2016-08-10 – Physicists from the Technical University of Munich (TUM) have succeeded in detecting a time-resolved supernova signal in the Earth’s microfossil record. As the group of Prof. Shawn Bishop could show, the supernova signal was first detectable at a time starting about 2.7 Million years ago. According to the researcher’s analyses, our solar system spent one Million years to transit trough the remnants of a supernova.
Tiny works of art with great potential
2016-07-14 – Unlike classical crystals, quasicrystals do not comprise periodic units, even though they do have a superordinate structure. The formation of the fascinating mosaics that they produce is barely understood. In the context of an international collaborative effort, researchers at the Technical University of Munich (TUM) have now presented a methodology that allows the production of two-dimensional quasicrystals from metal organic networks, opening the door to the development of promising new materials.
Two sensors and a controller - all within a single protein molecule
2016-06-20 – Modern heating systems use an indoor and an outdoor sensor in order to efficiently achieve homely temperatures. Now a team of scientists from the Technical University of Munich (TUM) and the Ludwig Maximilian University of Munich (LMU) discovered exactly such a dual sensor strategy realized by a protein of the intestinal bacterium Escherichia coli.
Samantha Zimnik receives Laura Bassi award
2016-06-03 – Samantha Zimnik is granted with the Laura Bassi price for her outstanding scientific achievements in the field of surface physics at the positron source NEPOMUC.
A switch for light wave electronics
2016-06-02 – Light waves might be able to drive future transistors. The electromagnetic waves of light oscillate approximately one million times in a billionth of a second, hence at petahertz frequencies.

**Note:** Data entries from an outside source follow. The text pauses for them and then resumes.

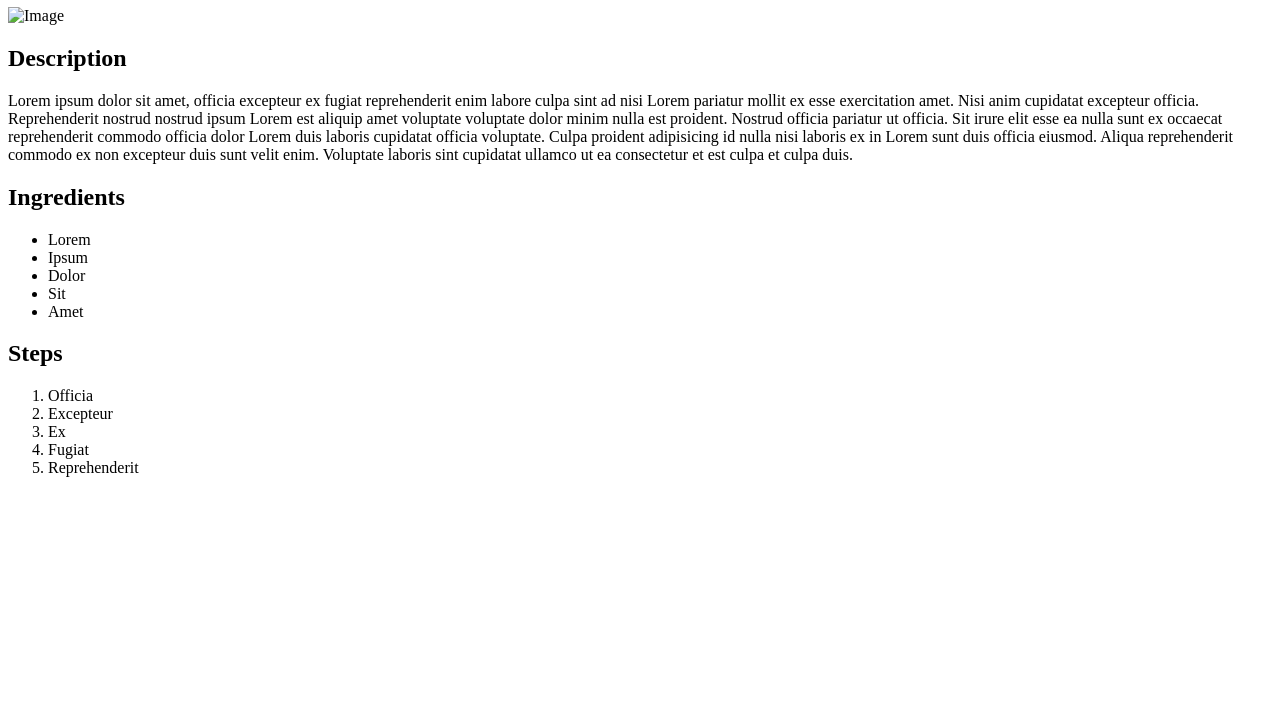
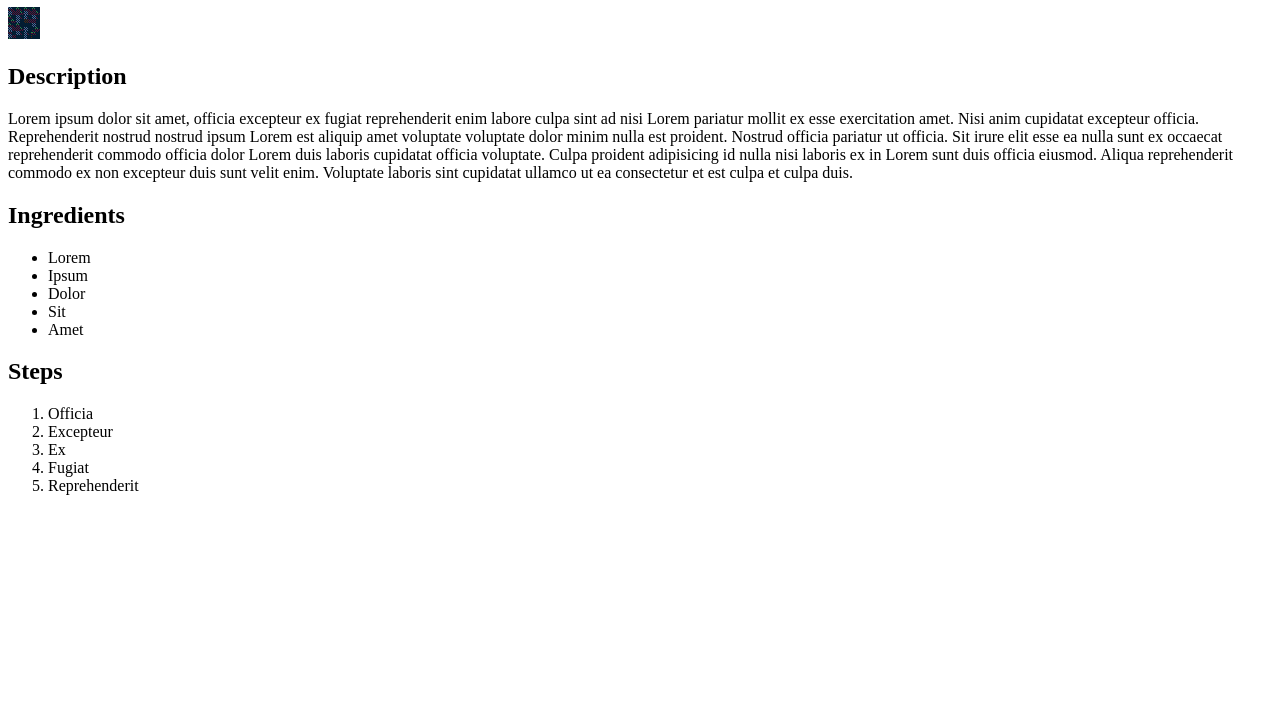
Before and after one commit to Ajderniz/odin-recipes, a plain HTML site: page recipes/blank/index.html in a window 1280 px wide. Shown: the part 73-800 px from the top of the page. Drawn offline with Linux system fonts and the light colour scheme; the site is published under a folder, as on GitHub Pages, so addresses that start at the root find nothing.

Commit message:
Edit img link from absolute to relative

```diff
--- a/recipes/blank/index.html
+++ b/recipes/blank/index.html
@@ -9,7 +9,7 @@
 
 	<body>
 		<h1>Recipe</h1>
-                <img src="/res/img/fondo.png" alt="Image">
+                <img src="../../res/img/fondo.png" alt="Image">
 
                 <h2>Description</h2>
 		<p>Lorem ipsum dolor sit amet, officia excepteur ex fugiat reprehenderit enim labore culpa sint ad nisi Lorem pariatur mollit ex esse exercitation amet. Nisi anim cupidatat excepteur officia. Reprehenderit nostrud nostrud ipsum Lorem est aliquip amet voluptate voluptate dolor minim nulla est proident. Nostrud officia pariatur ut officia. Sit irure elit esse ea nulla sunt ex occaecat reprehenderit commodo officia dolor Lorem duis laboris cupidatat officia voluptate. Culpa proident adipisicing id nulla nisi laboris ex in Lorem sunt duis officia eiusmod. Aliqua reprehenderit commodo ex non excepteur duis sunt velit enim. Voluptate laboris sint cupidatat ullamco ut ea consectetur et est culpa et culpa duis.</p>
```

In principle future electronics could reach this speed and become 100.000 times faster than current digital electronics. A team of the Laboratory for Attosecond Physics (LAP) at the Max-Planck Institute of Quantum Optics (MPQ), the Ludwig-Maximilians University Munich (LMU) and the Technical University of Munich (TUM) in collaboration with theorists from the University of Tsukuba have optimized the interaction of light and glass in a way that facilitates its possible future usage for light wave driven electronics.
Christian Pfleiderer and Peter Böni receive Europhysics prize
2016-05-30 – Experimental physicists Prof. Christian Pfleiderer and Prof. Peter Böni from the physics department of TUM are awarded the European Physical Society’s prestigious Europhysics Prize. The prize is awarded for the “discovery of a skyrmion phase in manganese silicon” and shared with three theoretical physicists: Prof. Alex Bogdanov (Dresden), Prof. Achim Rosch (Cologne) and Prof. Ashvin Vishwanath (Berkeley).
Architekturwettbewerb für zwei neue Physik-Gebäude entschieden
2016-04-27 – Auf dem Weg zu modernen Laborflächen und neuer Infrastruktur für die Lehre ist das Physik-Department einen großen Schritt vorangekommen: Der Architekturwettbewerb für den Neubau zweier Institutsgebäude ist entschieden. Zunächst wird von 2018 bis 2020 ein futuristisches Laborgebäude entstehen; anschließend soll ein Neubau für Hörsäle und Praktika folgen.